■ Work instructions ■
Read the listing and extract each line that includes the word "README".

■ Data to process ■
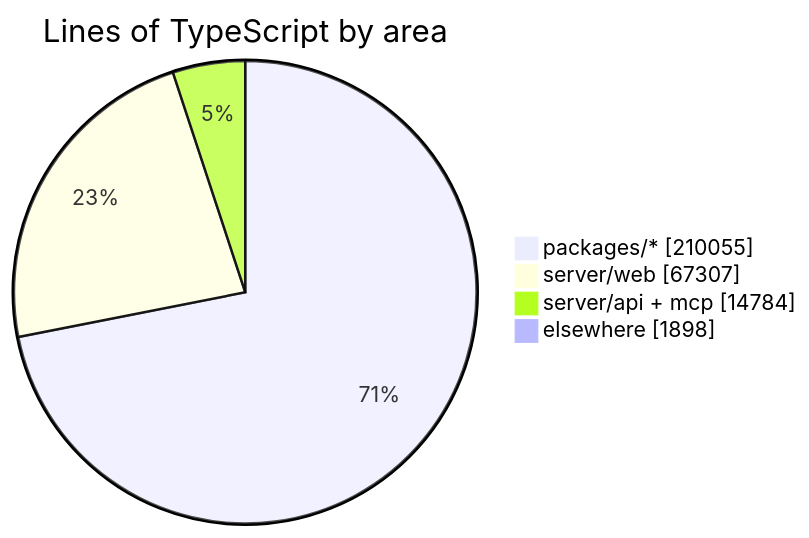
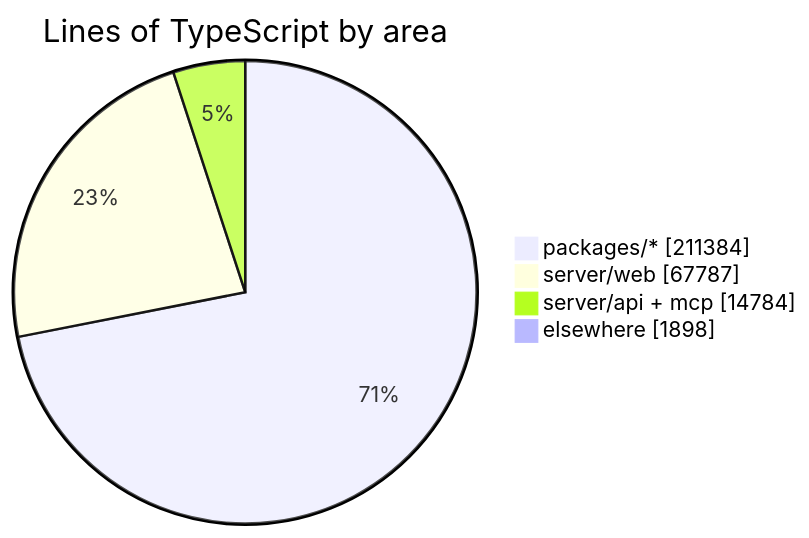
One commit to crossworks-engineering/mantle changed the diagram in README.md. Above: the diagram before and after it, drawn with Mermaid. The commit also changed other lines of this file and 2 other files, not shown here.

````diff
--- a/README.md
+++ b/README.md
@@ -287,7 +287,7 @@
 ```mermaid
 pie showData title Lines of TypeScript by area
-    "packages/*" : 210055
-    "server/web" : 67307
+    "packages/*" : 211384
+    "server/web" : 67787
     "server/api + mcp" : 14784
     "elsewhere" : 1898
 ```
````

■ Output below ■
One commit to crossworks-engineering/mantle changed the diagram in README.md. Above: the diagram before and after it, drawn with Mermaid. The commit also changed other lines of this file and 2 other files, not shown here.
--- a/README.md
+++ b/README.md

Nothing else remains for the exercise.